Reynolds, working for then-California Gov. Ronald Reagan, said she first met the couple [John McCain and his first wife, Carol] in San Francisco at a reception for ex-prisoners. She later introduced them to the Reagans at their home in Pacific Palisades.
“They were just an attractive couple,” Reynolds said. “The Reagans had great admiration and respect for John.”
In 1974, Reagan invited McCain to speak at a governor’s prayer breakfast in Sacramento. The former prisoner of war told the story of a fellow captive who had scratched a prayer on a cell wall. Ronald and Nancy Reagan were reduced to tears. It was “the most moving speech I had ever heard,” Reynolds said.
In the next few years, family and friends said, there was no sign that McCain was unhappy in his marriage. Fitzwater recalled visiting the family on Thanksgivings, and McCain seemed content barbecuing a turkey on his outdoor grill near Jacksonville, Fla.
... while on a trip as a Navy liaison with the Senate, [the still married] McCain spied Hensley at the Honolulu reception.

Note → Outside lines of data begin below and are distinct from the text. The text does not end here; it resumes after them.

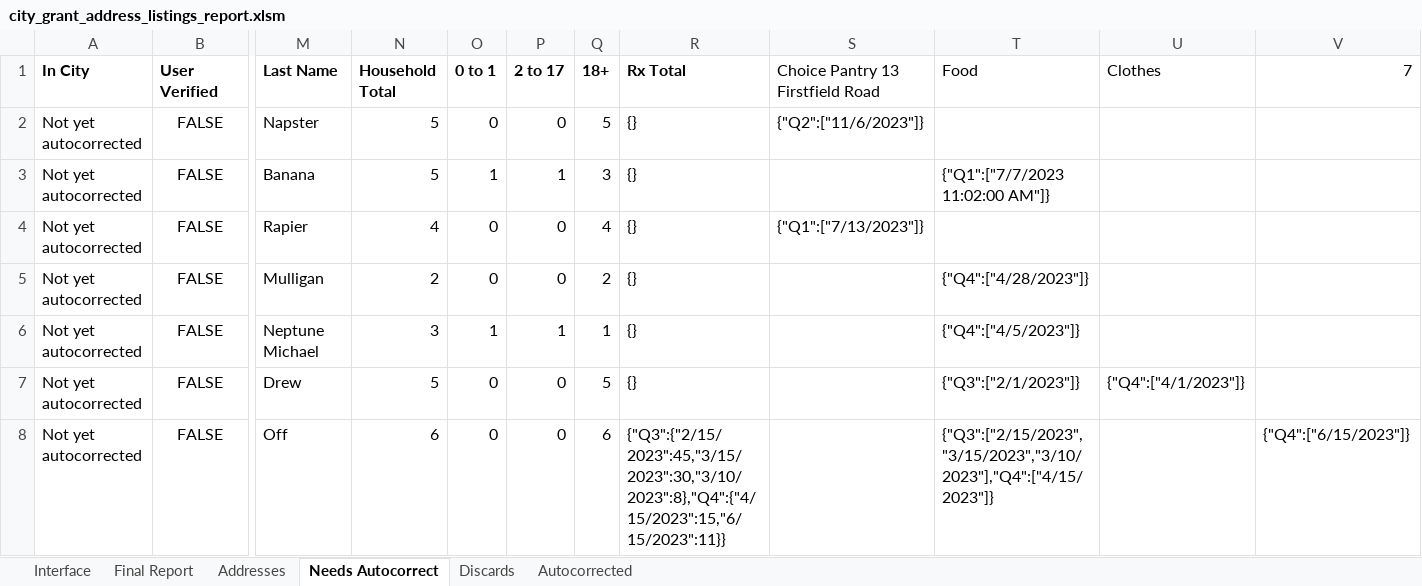
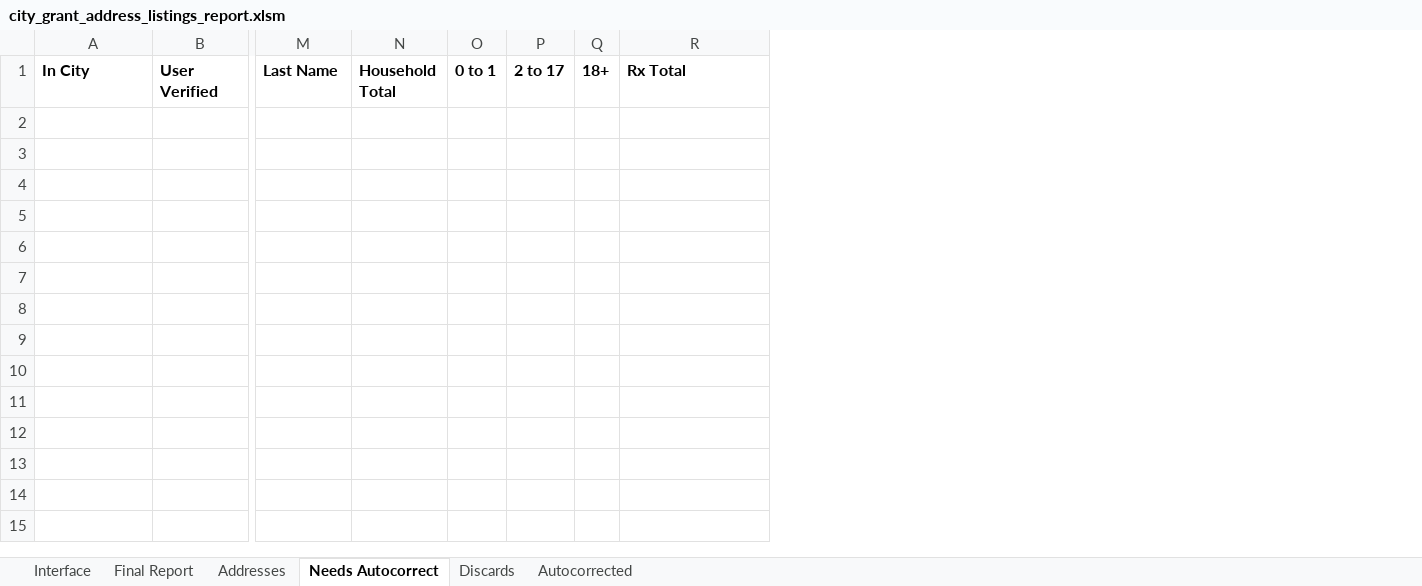
Before and after one commit to Gaithersburg-HELP/gaithersburg_city_grant_address_report, an Excel workbook: city_grant_address_listings_report.xlsm, sheet Needs Autocorrect, drawn as a sheet; only a part is shown, gaps mark what is left out; values as stored, in another font and other column widths than the file's, no borders; charts and pictures not drawn; rows hold the shown columns only; the diff names each change by its address in the sheet, - before the commit and + after, or states it on an @@ line.

```diff
--- a/city_grant_address_listings_report.xlsm (sheet Needs Autocorrect)
+++ b/city_grant_address_listings_report.xlsm (sheet Needs Autocorrect)
-column S, row 1: Choice Pantry 13 Firstfield Road
-column T, row 1: Food
-column U, row 1: Clothes
-column V, row 1: 7
-row 2: Not yet autocorrected | FALSE | Napster | 5 | 0 | 0 | 5 | {} | {"Q2":["11/6/2023"]}
-row 3: Not yet autocorrected | FALSE | Banana | 5 | 1 | 1 | 3 | {} |  | {"Q1":["7/7/2023 11:02:00 AM"]}
-row 4: Not yet autocorrected | FALSE | Rapier | 4 | 0 | 0 | 4 | {} | {"Q1":["7/13/2023"]}
-row 5: Not yet autocorrected | FALSE | Mulligan | 2 | 0 | 0 | 2 | {} |  | {"Q4":["4/28/2023"]}
-row 6: Not yet autocorrected | FALSE | Neptune Michael | 3 | 1 | 1 | 1 | {} |  | {"Q4":["4/5/2023"]}
-row 7: Not yet autocorrected | FALSE | Drew | 5 | 0 | 0 | 5 | {} |  | {"Q3":["2/1/2023"]} | {"Q4":["4/1/2023"]}
-row 8: Not yet autocorrected | FALSE | Off | 6 | 0 | 0 | 6 | {"Q3":{"2/15/2023":45,"3/15/2023":30,"3/10/2023":8},"Q4":{"4/15/2023":15,"6/15/2023":11}} |  | {"Q3":["2/15/2023","3/15/2023","3/10/2023"],"Q4":["4/15/2023"]} |  | {"Q4":["6/15/2023"]}
```
Also changed, not shown: sheet Discards, sheet Addresses, 5 other files.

In a recent television interview with Jay Leno on the “Tonight Show,” Cindy McCain joked about how the Navy captain had pursued her. “He kind of chased me around . . . the hors d’oeuvre table,” she said. “I was trying to get something to eat and I thought, ‘This guy’s kind of weird.’ I was kind of trying to get away from him.”
John McCain was 42; she was 24. During the next nine months, he would fly to Arizona or she would come to the Washington area, where McCain and Carol had a home.
McCain did not sue his wife for divorce until Feb. 19, 1980, and he wrote in his court petition that he and his wife had “cohabited” until Jan. 7 of that year—or for the first nine months of his relationship with Hensley.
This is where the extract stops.